Recently the i-Limb hand, invented in Edinburgh, Scotland, by David Gow has become the first commercially available hand prosthesis with five individually powered digits. The hand also possesses a manually rotatable thumb which is operated passively by the user and allows the hand to grip in precision, power and key grip modes. Raymond Edwards, Limbless Association Acting CEO, is the first amputee to be fitted with the i-LIMB by the National Health Service in the UK. The hand, manufactured by "Touch Bionics" of Scotland, went on sale on 18th July 2007 in Britain for £8,500 (U.S. $17,454).
Targeted muscle reinnervation (TMR) is a technique in which motor nerves which previously controlled muscles on an amputated limb are surgically rerouted such that they reinnervate a small region of a large, intact muscle, such as the pectoralis major. As a result, when a patient thinks about moving the thumb of his missing hand, a small area of muscle on his chest will contract instead. By placing sensors over the reinervated muscle, these contractions can be made to control movement of an appropriate part of the robotic prosthesis.
An emerging variant of this technique is called targeted sensory reinnervation (TSR). This procedure is similar to TMR, except that sensory nerves are surgically rerouted to skin on the chest, rather than motor nerves rerouted to muscle.
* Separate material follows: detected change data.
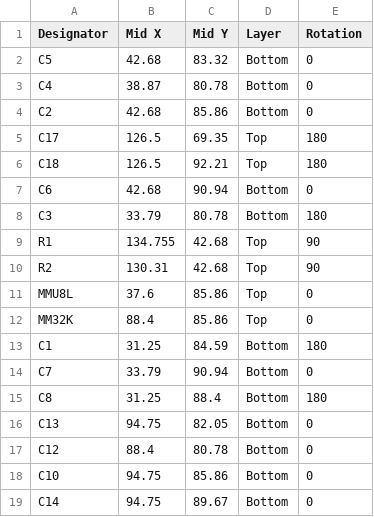
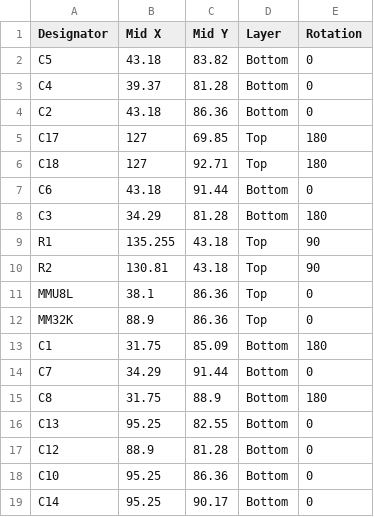
Before and after one commit to vrs42/Eagle, a CSV file: projects/DEC/Posibus/MMU8L.cpl.csv, drawn as a sheet; only a part is shown; the diff covers the shown part only.

```diff
--- a/projects/DEC/Posibus/MMU8L.cpl.csv
+++ b/projects/DEC/Posibus/MMU8L.cpl.csv
@@ -1,19 +1,19 @@
 Designator,Mid X,Mid Y,Layer,Rotation
-C5,42.68,83.32,Bottom,0
-C4,38.87,80.78,Bottom,0
-C2,42.68,85.86,Bottom,0
-C17,126.5,69.35,Top,180
-C18,126.5,92.21,Top,180
-C6,42.68,90.94,Bottom,0
-C3,33.79,80.78,Bottom,180
-R1,134.755,42.68,Top,90
-R2,130.31,42.68,Top,90
-MMU8L,37.6,85.86,Top,0
-MM32K,88.4,85.86,Top,0
-C1,31.25,84.59,Bottom,180
-C7,33.79,90.94,Bottom,0
-C8,31.25,88.4,Bottom,180
-C13,94.75,82.05,Bottom,0
-C12,88.4,80.78,Bottom,0
-C10,94.75,85.86,Bottom,0
-C14,94.75,89.67,Bottom,0
+C5,43.18,83.82,Bottom,0
+C4,39.37,81.28,Bottom,0
+C2,43.18,86.36,Bottom,0
+C17,127,69.85,Top,180
+C18,127,92.71,Top,180
+C6,43.18,91.44,Bottom,0
+C3,34.29,81.28,Bottom,180
+R1,135.255,43.18,Top,90
+R2,130.81,43.18,Top,90
+MMU8L,38.1,86.36,Top,0
+MM32K,88.9,86.36,Top,0
+C1,31.75,85.09,Bottom,180
+C7,34.29,91.44,Bottom,0
+C8,31.75,88.9,Bottom,180
+C13,95.25,82.55,Bottom,0
+C12,88.9,81.28,Bottom,0
+C10,95.25,86.36,Bottom,0
+C14,95.25,90.17,Bottom,0
```
Also changed, not shown: 2 added rows and 24 edited cells elsewhere in this file, projects/DEC/Posibus/MMU8L.bom.csv, projects/DEC/Posibus/MMU8Ltqfp.bom.csv, 25 other files.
The patient then feels any sensory stimulus on that area of the chest, such as pressure or temperature, as if it were occurring on the area of the amputated limb which the nerve originally innervated. In the future, artificial limbs could be built with sensors on fingertips or other important areas. When a stimulus, such as pressure or temperature, activated these sensors, an electrical signal would be sent to an actuator, which would produce a similar stimulus on the "rewired" area of chest skin. The user would then feel that stimulus as if it were occurring on an appropriate part of the artificial limb.
Recently, robotic limbs have improved in their ability to take signals from the human brain and translate those signals into motion in the artificial limb. DARPA, the Pentagon’s research division, is working to make even more advancements in this area. Their desire is to create an artificial limb that ties directly into the nervous system.
The main disadvantage of this method is that amputees with the direct bone attachment cannot have large impacts on the limb, such as those experienced during jogging, because of the potential for the bone to break.
There is currently an open Prosthetics design forum known as the "Open Prosthetics Project". The group employs collaborators and volunteers to advance Prosthetics technology while attempting to lower the costs of these necessary devices. Visit their site at http://OpenProsthetics.org.
A plan for a low-cost artificial leg, designed by Sébastien Dubois, featured at the 2007 Indernational Design Exhibition award show in Copenhagen, Denmark. It plans to be able to create an energy-return prosthetic leg for US 8 dollars, composed primarily of fiberglass.